Ole Miss Head Women’s Soccer Coach Matt Mott, Rafa’s college coach, was understandably thrilled at seeing his player compete on the world stage and tweeted the following before the game:
— Matthew Mott (@CoachMattMott) June 9, 2015
Coach Mott had to be pleased with what he saw from the star player he brought to Oxford. While Rafa’s first time out of the gate was against a Korea team known for crisp passing, slick movement, and being technically gifted, she and her Brazil team won and made it look relatively easy. The full-time residency program Brazil has constructed for its players definitely seems to be working. Brazil dominated possession and really did whatever it wanted to do.

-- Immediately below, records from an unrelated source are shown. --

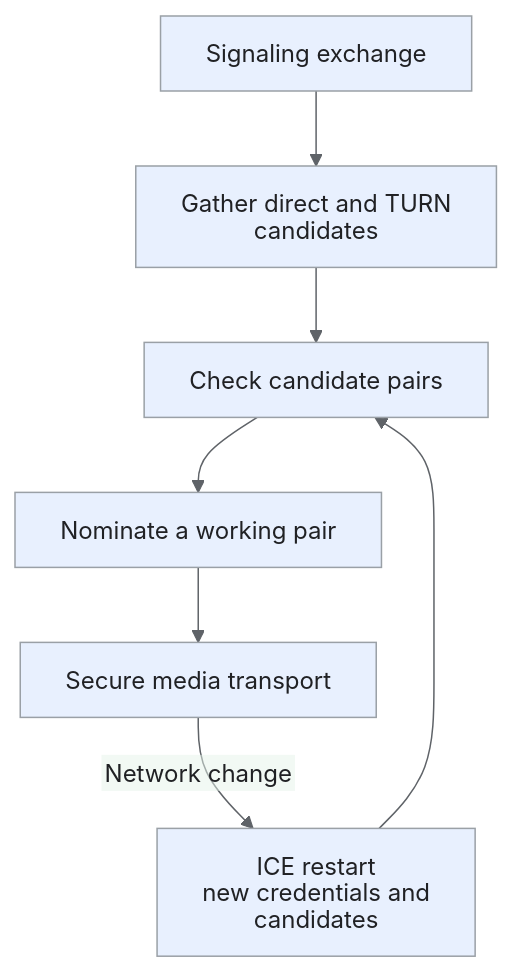
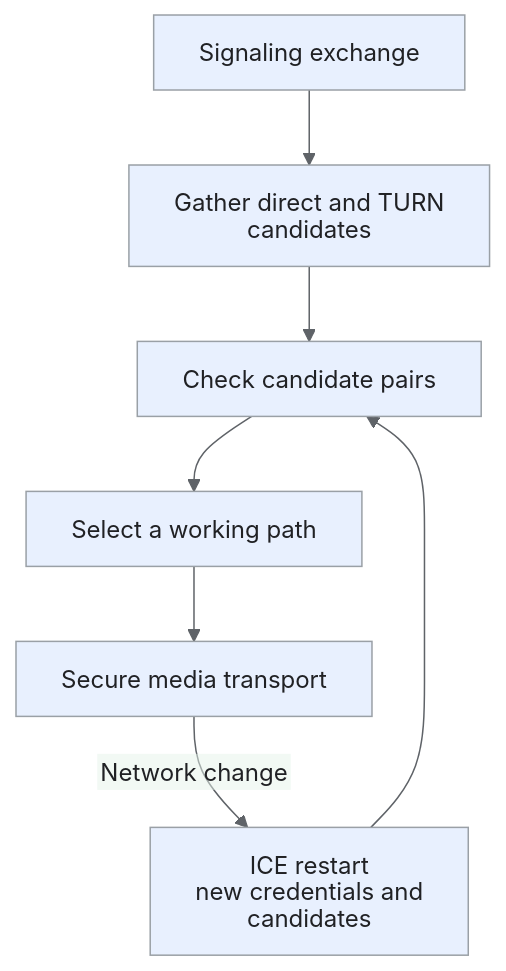
Before and after one commit to iliazlobin/iliazlobin.github.io: the fourth of 7 diagrams in _designs/system-design-video-conferencing-zoom.md, drawn with Mermaid. The commit also changed other lines of this file and 4 other files, not shown here.

Commit message:
docs: verify Zoom concept introductions and readable flows

````diff
--- a/_designs/system-design-video-conferencing-zoom.md
+++ b/_designs/system-design-video-conferencing-zoom.md
@@ -314,15 +316,15 @@
 ```mermaid
 %%{init: {'theme':'base','htmlLabels':false,'flowchart':{'htmlLabels':false},'themeVariables':{'fontFamily':'Arial, sans-serif','primaryColor':'#e8f0fe','primaryTextColor':'#202124','primaryBorderColor':'#9aa0a6','lineColor':'#5f6368','secondaryColor':'#e6f4ea','tertiaryColor':'#fef7e0','actorBkg':'#e8f0fe','actorBorder':'#9aa0a6','actorTextColor':'#202124','noteBkgColor':'#fef7e0','noteTextColor':'#202124','noteBorderColor':'#9aa0a6','signalColor':'#5f6368','signalTextColor':'#202124','labelBoxBkgColor':'#fef7e0','labelBoxBorderColor':'#9aa0a6'}}}%%
 flowchart TB
   S["Signaling exchange"] --> G["Gather direct and TURN candidates"]
   G --> C["Check candidate pairs"]
-  C --> N["Nominate a working pair"]
+  C --> N["Select a working path"]
   N --> M["Secure media transport"]
   M -->|"Network change"| R["ICE restart<br>new credentials and candidates"]
   R --> C
 classDef request fill:#e8f0fe,stroke:#9aa0a6,color:#202124;
 classDef data fill:#e6f4ea,stroke:#9aa0a6,color:#202124;
 classDef control fill:#fef7e0,stroke:#9aa0a6,color:#202124;
 classDef danger fill:#fce8e6,stroke:#9aa0a6,color:#202124;
 class S,G,C,N,M,R request;
 ```
````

Specifically for the former Ole Miss star, the positives were definitely there. Rafa’s passing was accurate and clean, and she definitely helped to facilitate action from the back.
Brazil sent the outside defenders forward in their offense, so Rafa tended to hang on the outside by design. She was also inside of the attacking side for Brazil during set pieces, hoping to head a ball in with her size and leaping prowess.
Rafa made one play in particular that will not show up in the stats but was quite impressive, nonetheless. In the 62nd minute, Korea sent a ball in that one of its players almost reached. But Rafa calmly got in front of the player, acting as a barrier so that Brazil’s goalkeeper Luciana could easily pick up.
Rafa’s play was akin to a basketball player boxing out a defender to let a teammate grab a rebound. In this play, she showed the savvy of a seasoned defender and looked nothing at all like someone who is just making the switch from a forward spot. Those little plays will help in the long run.
Brazil’s back line was not as cohesive as it will need to be. To be fair, the team has suffered some injuries and has not played together much—which showed at times. Korea did not challenge much in the 1st half and only put up a small challenge in the 2nd half, but they did have a couple of chances to score.
There was an offsides call in the 72nd minute that could have easily been a score, as the ball got behind Brazil’s defense. Had the Korea player timed her run a split second better, she could have had a scoring opportunity. Communication is vital.
Again, it is important to point out Rafa is learning a totally new position—and it is certainly a testament to her athletic skill and soccer acumen that she is able to do so while competing on such a large stage. Her anticipation needs to develop a bit. “Anticipation,” here, means beating a player and/or the ball to a certain location and regaining possession for your team. Defenders learn this after years and years of training and playing, but there is little doubt Rafa is picking it up quickly with her characteristic determination.
What to watch: Spanish midfielder Vicky Losada and forward Veronica Boquete will definitely pose a challenge to Brazil; however, if Brazil can at least get a draw, they will be in great position to advance to the next round.
Ole Miss’ Rafa Souza should continue to be a key contributor to the Brazil team as it competes for the 2015 Women’s World Cup. Click here to keep up with Rafa and all the 2015 Women’s World Cup action.